:: Your goal ::
Below are some entries. Output each one exactly as it appears.

Stored entries
****************************************

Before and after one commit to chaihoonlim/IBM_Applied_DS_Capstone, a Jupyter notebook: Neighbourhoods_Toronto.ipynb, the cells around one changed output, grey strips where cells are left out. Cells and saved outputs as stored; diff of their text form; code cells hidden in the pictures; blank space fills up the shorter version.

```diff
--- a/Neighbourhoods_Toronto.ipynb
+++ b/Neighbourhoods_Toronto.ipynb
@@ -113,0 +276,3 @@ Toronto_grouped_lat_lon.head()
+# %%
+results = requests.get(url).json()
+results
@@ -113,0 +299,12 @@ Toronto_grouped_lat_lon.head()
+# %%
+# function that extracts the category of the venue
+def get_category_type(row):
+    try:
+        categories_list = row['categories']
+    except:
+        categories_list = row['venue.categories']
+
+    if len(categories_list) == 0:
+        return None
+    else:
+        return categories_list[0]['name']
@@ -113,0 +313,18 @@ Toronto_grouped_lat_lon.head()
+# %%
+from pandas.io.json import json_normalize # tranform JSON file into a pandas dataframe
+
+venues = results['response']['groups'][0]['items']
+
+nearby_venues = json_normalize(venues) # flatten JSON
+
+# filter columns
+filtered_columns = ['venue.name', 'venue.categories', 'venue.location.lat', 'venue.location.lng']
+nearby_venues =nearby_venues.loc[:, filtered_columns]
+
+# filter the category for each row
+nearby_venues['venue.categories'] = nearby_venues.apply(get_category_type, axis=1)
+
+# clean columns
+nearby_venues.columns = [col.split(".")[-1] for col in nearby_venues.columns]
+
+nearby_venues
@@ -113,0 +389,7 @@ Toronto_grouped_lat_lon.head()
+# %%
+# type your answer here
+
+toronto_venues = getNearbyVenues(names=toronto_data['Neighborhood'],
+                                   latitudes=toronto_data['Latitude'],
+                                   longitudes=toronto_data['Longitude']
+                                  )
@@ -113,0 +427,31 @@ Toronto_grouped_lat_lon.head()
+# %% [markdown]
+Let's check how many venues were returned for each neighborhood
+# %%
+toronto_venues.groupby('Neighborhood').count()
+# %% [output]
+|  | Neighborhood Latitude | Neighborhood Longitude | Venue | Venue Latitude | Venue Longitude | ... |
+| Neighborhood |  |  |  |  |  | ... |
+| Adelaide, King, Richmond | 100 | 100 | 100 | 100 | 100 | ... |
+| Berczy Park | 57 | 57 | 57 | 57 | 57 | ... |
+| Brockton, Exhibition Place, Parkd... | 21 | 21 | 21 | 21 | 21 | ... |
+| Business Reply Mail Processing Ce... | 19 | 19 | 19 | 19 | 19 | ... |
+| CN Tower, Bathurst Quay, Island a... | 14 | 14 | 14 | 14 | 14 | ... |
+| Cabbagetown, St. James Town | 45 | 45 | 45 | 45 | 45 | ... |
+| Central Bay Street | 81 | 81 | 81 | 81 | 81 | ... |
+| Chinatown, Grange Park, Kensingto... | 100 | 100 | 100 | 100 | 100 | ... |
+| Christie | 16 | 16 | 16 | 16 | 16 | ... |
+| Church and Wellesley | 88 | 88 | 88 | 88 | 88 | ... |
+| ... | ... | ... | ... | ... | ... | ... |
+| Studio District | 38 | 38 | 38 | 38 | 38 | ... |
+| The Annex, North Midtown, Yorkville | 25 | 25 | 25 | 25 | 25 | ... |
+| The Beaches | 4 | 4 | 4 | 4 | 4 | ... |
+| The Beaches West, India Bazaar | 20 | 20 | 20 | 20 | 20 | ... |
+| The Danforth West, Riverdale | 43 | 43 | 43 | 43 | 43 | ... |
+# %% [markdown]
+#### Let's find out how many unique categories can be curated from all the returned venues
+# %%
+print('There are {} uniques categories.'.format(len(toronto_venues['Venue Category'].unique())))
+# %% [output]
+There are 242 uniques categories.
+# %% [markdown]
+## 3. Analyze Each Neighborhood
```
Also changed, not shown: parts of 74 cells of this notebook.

****************************************

:: Answer ::
Before and after one commit to chaihoonlim/IBM_Applied_DS_Capstone, a Jupyter notebook: Neighbourhoods_Toronto.ipynb, the cells around one changed output, grey strips where cells are left out. Cells and saved outputs as stored; diff of their text form; code cells hidden in the pictures; blank space fills up the shorter version.

```diff
--- a/Neighbourhoods_Toronto.ipynb
+++ b/Neighbourhoods_Toronto.ipynb
@@ -113,0 +276,3 @@ Toronto_grouped_lat_lon.head()
+# %%
+results = requests.get(url).json()
+results
@@ -113,0 +299,12 @@ Toronto_grouped_lat_lon.head()
+# %%
+# function that extracts the category of the venue
+def get_category_type(row):
+    try:
+        categories_list = row['categories']
+    except:
+        categories_list = row['venue.categories']
+
+    if len(categories_list) == 0:
+        return None
+    else:
+        return categories_list[0]['name']
@@ -113,0 +313,18 @@ Toronto_grouped_lat_lon.head()
+# %%
+from pandas.io.json import json_normalize # tranform JSON file into a pandas dataframe
+
+venues = results['response']['groups'][0]['items']
+
+nearby_venues = json_normalize(venues) # flatten JSON
+
+# filter columns
+filtered_columns = ['venue.name', 'venue.categories', 'venue.location.lat', 'venue.location.lng']
+nearby_venues =nearby_venues.loc[:, filtered_columns]
+
+# filter the category for each row
+nearby_venues['venue.categories'] = nearby_venues.apply(get_category_type, axis=1)
+
+# clean columns
+nearby_venues.columns = [col.split(".")[-1] for col in nearby_venues.columns]
+
+nearby_venues
@@ -113,0 +389,7 @@ Toronto_grouped_lat_lon.head()
+# %%
+# type your answer here
+
+toronto_venues = getNearbyVenues(names=toronto_data['Neighborhood'],
+                                   latitudes=toronto_data['Latitude'],
+                                   longitudes=toronto_data['Longitude']
+                                  )
@@ -113,0 +427,31 @@ Toronto_grouped_lat_lon.head()
+# %% [markdown]
+Let's check how many venues were returned for each neighborhood
+# %%
+toronto_venues.groupby('Neighborhood').count()
+# %% [output]
+|  | Neighborhood Latitude | Neighborhood Longitude | Venue | Venue Latitude | Venue Longitude | ... |
+| Neighborhood |  |  |  |  |  | ... |
+| Adelaide, King, Richmond | 100 | 100 | 100 | 100 | 100 | ... |
+| Berczy Park | 57 | 57 | 57 | 57 | 57 | ... |
+| Brockton, Exhibition Place, Parkd... | 21 | 21 | 21 | 21 | 21 | ... |
+| Business Reply Mail Processing Ce... | 19 | 19 | 19 | 19 | 19 | ... |
+| CN Tower, Bathurst Quay, Island a... | 14 | 14 | 14 | 14 | 14 | ... |
+| Cabbagetown, St. James Town | 45 | 45 | 45 | 45 | 45 | ... |
+| Central Bay Street | 81 | 81 | 81 | 81 | 81 | ... |
+| Chinatown, Grange Park, Kensingto... | 100 | 100 | 100 | 100 | 100 | ... |
+| Christie | 16 | 16 | 16 | 16 | 16 | ... |
+| Church and Wellesley | 88 | 88 | 88 | 88 | 88 | ... |
+| ... | ... | ... | ... | ... | ... | ... |
+| Studio District | 38 | 38 | 38 | 38 | 38 | ... |
+| The Annex, North Midtown, Yorkville | 25 | 25 | 25 | 25 | 25 | ... |
+| The Beaches | 4 | 4 | 4 | 4 | 4 | ... |
+| The Beaches West, India Bazaar | 20 | 20 | 20 | 20 | 20 | ... |
+| The Danforth West, Riverdale | 43 | 43 | 43 | 43 | 43 | ... |
+# %% [markdown]
+#### Let's find out how many unique categories can be curated from all the returned venues
+# %%
+print('There are {} uniques categories.'.format(len(toronto_venues['Venue Category'].unique())))
+# %% [output]
+There are 242 uniques categories.
+# %% [markdown]
+## 3. Analyze Each Neighborhood
```
Also changed, not shown: parts of 74 cells of this notebook.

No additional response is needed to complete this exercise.